EXERCISE — Check each line of the listing below for the string "isset", and give only how many lines hold it.

EXERCISE DATA —
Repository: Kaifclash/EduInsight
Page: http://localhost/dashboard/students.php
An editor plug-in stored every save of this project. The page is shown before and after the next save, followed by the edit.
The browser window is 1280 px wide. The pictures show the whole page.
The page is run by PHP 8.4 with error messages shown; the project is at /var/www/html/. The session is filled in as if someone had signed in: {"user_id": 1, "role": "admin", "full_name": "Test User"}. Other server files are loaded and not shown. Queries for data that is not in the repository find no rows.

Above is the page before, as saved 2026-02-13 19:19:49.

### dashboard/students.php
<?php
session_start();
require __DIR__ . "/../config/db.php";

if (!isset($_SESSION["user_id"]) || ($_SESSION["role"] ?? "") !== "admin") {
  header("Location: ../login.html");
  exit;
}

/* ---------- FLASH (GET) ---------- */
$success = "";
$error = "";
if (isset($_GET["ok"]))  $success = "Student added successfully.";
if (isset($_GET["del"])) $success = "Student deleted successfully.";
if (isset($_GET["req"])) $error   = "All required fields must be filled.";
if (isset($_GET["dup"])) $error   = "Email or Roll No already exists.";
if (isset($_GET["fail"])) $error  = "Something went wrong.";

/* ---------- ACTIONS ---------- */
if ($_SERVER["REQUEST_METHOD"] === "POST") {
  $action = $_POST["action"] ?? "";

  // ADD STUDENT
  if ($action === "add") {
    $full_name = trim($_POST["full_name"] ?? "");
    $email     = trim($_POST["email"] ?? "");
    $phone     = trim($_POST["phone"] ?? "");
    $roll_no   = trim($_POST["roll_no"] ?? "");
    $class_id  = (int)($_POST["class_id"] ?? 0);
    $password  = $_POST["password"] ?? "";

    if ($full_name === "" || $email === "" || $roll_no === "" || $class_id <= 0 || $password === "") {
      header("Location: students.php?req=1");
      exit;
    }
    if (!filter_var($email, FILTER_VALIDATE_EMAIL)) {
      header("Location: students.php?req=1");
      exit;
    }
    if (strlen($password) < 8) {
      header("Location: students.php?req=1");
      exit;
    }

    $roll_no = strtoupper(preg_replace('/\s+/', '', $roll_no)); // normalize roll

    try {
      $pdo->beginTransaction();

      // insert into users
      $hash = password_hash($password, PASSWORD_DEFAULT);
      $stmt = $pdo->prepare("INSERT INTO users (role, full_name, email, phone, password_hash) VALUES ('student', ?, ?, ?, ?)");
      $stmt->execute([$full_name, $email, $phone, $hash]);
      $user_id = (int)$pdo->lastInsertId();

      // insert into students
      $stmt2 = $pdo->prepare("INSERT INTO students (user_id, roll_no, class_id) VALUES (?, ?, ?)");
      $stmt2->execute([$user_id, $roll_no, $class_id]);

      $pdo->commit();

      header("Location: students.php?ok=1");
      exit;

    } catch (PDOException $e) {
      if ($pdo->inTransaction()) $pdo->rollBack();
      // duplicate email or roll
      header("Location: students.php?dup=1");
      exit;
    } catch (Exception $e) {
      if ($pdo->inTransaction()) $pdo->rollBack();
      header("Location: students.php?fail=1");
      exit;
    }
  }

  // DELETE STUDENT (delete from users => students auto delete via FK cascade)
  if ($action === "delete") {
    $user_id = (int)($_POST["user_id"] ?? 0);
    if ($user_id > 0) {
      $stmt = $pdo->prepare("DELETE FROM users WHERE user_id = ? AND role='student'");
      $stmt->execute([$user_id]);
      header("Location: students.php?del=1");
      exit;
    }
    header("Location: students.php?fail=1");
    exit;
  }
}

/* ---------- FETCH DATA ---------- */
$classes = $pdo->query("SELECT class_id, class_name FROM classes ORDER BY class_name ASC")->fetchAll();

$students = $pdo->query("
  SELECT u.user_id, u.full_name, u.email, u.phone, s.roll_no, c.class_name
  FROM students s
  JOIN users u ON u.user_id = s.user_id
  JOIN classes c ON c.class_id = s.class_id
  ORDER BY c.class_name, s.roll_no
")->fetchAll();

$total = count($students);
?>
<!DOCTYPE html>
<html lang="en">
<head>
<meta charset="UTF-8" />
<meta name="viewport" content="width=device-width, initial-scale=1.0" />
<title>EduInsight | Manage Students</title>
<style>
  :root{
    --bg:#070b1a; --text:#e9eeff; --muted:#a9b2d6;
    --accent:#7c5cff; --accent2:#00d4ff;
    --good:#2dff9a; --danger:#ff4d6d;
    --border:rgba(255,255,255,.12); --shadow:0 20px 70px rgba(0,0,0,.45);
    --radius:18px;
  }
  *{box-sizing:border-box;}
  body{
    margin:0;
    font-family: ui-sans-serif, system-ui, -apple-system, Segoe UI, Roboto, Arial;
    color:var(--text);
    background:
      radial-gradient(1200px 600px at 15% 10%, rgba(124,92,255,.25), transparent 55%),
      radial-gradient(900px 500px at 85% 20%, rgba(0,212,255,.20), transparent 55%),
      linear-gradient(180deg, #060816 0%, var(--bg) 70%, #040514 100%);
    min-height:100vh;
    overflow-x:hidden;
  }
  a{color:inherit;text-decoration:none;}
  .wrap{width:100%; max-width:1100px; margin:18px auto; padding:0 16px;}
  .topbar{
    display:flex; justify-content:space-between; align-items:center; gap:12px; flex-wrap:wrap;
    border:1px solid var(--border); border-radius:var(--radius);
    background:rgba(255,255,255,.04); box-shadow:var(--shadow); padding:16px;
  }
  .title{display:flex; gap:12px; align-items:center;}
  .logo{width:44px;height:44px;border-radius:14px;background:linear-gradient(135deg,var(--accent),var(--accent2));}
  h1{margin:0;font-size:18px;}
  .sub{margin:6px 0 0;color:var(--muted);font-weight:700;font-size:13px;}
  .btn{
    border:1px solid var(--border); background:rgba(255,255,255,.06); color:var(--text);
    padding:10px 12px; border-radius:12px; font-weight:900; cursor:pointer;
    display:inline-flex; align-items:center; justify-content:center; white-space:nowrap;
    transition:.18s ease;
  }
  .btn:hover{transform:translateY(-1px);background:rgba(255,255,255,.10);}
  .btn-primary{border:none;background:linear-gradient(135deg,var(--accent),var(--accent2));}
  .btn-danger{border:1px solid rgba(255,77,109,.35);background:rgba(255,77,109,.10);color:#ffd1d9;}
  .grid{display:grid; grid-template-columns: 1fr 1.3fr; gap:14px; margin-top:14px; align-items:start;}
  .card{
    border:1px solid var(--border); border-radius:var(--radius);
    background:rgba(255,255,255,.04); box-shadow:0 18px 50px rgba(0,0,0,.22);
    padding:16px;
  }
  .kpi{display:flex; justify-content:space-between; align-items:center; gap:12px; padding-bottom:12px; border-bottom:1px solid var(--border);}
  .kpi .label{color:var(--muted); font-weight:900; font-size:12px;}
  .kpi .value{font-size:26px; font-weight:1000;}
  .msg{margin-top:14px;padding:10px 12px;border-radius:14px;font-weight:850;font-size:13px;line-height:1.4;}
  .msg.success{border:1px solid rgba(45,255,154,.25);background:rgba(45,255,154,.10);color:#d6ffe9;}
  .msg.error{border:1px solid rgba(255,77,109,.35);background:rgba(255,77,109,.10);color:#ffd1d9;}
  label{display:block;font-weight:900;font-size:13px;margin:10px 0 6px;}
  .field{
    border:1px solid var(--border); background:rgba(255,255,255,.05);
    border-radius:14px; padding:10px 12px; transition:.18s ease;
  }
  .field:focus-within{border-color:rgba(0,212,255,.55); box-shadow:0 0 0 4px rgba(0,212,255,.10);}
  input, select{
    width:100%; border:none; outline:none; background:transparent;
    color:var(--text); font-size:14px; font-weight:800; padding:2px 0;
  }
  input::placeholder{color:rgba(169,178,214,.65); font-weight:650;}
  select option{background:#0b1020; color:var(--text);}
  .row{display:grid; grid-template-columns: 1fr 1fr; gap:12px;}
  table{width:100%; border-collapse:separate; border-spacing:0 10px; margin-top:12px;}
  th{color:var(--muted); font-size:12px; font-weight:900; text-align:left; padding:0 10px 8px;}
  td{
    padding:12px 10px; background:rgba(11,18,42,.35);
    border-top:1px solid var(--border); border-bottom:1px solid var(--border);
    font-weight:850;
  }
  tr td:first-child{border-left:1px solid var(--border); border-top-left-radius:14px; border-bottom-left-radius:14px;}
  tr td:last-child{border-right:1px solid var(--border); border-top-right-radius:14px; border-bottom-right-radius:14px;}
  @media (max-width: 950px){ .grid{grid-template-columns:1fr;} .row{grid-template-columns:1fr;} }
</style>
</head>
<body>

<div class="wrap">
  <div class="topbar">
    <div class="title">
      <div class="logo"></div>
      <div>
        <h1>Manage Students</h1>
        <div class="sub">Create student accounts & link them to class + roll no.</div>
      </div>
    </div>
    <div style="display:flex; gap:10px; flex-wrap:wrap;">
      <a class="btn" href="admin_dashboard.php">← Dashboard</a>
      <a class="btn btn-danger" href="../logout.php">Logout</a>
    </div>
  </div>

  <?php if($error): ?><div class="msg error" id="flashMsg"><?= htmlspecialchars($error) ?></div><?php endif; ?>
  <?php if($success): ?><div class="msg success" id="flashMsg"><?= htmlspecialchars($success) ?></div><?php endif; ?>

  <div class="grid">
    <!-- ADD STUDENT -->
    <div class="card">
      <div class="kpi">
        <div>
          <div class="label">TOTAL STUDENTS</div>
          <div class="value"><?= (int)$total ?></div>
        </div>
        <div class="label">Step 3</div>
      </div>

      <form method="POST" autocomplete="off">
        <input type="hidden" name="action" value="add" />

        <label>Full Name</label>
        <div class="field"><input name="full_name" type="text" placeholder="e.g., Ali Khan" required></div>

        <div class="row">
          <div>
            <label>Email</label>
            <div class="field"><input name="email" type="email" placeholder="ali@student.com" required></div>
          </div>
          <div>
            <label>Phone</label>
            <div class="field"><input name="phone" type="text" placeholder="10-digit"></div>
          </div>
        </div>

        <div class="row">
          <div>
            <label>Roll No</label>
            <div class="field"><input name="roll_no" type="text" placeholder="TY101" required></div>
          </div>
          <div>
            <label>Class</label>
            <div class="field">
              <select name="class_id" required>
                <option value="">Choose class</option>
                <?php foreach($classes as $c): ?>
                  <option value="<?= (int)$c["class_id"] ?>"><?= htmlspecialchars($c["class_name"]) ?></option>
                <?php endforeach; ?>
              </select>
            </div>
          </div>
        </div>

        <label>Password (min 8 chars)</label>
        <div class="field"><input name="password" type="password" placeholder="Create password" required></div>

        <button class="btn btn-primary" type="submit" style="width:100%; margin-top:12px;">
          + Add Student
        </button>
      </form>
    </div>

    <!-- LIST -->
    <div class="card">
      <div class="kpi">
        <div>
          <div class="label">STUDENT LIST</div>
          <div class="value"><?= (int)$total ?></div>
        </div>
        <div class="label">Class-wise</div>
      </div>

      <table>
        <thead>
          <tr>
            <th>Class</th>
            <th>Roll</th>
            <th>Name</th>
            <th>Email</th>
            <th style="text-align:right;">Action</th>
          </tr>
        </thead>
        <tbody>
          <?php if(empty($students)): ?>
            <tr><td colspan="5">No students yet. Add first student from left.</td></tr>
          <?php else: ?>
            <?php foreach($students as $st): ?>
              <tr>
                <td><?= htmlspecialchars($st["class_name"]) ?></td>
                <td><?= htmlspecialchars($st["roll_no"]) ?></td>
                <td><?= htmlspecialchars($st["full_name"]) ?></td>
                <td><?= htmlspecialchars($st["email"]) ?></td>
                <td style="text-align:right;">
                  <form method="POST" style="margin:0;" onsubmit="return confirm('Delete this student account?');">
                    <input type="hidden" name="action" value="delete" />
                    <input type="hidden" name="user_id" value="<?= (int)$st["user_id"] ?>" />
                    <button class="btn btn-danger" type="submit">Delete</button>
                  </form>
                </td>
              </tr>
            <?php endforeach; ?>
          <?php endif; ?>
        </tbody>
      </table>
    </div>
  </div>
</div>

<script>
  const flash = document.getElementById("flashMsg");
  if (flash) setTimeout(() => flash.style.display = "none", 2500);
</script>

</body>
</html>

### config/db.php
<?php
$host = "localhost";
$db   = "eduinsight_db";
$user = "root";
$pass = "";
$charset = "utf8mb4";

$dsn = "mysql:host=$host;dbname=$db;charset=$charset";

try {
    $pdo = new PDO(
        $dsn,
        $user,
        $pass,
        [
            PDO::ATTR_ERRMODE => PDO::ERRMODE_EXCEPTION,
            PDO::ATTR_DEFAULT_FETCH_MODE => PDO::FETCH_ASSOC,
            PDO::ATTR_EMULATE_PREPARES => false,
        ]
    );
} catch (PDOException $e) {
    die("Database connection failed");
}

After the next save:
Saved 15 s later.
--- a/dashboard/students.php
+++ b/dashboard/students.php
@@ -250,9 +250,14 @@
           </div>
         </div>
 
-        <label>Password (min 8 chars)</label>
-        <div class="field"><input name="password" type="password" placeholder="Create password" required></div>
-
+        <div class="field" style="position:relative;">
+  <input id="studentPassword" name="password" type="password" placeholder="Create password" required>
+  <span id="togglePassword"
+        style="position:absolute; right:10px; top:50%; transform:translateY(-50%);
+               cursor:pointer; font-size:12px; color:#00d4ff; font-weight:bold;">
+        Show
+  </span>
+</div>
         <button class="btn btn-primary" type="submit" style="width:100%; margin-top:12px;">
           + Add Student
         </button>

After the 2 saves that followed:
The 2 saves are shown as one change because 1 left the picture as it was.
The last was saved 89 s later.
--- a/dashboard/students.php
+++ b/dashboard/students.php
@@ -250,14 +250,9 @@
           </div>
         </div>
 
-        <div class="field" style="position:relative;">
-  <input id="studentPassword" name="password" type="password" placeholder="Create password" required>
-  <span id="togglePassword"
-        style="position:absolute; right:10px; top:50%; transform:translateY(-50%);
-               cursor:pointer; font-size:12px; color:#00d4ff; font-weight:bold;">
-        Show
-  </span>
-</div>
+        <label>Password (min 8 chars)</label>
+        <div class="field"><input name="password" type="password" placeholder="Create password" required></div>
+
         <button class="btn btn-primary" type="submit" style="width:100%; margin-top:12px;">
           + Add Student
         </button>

ANSWER SECTION — 6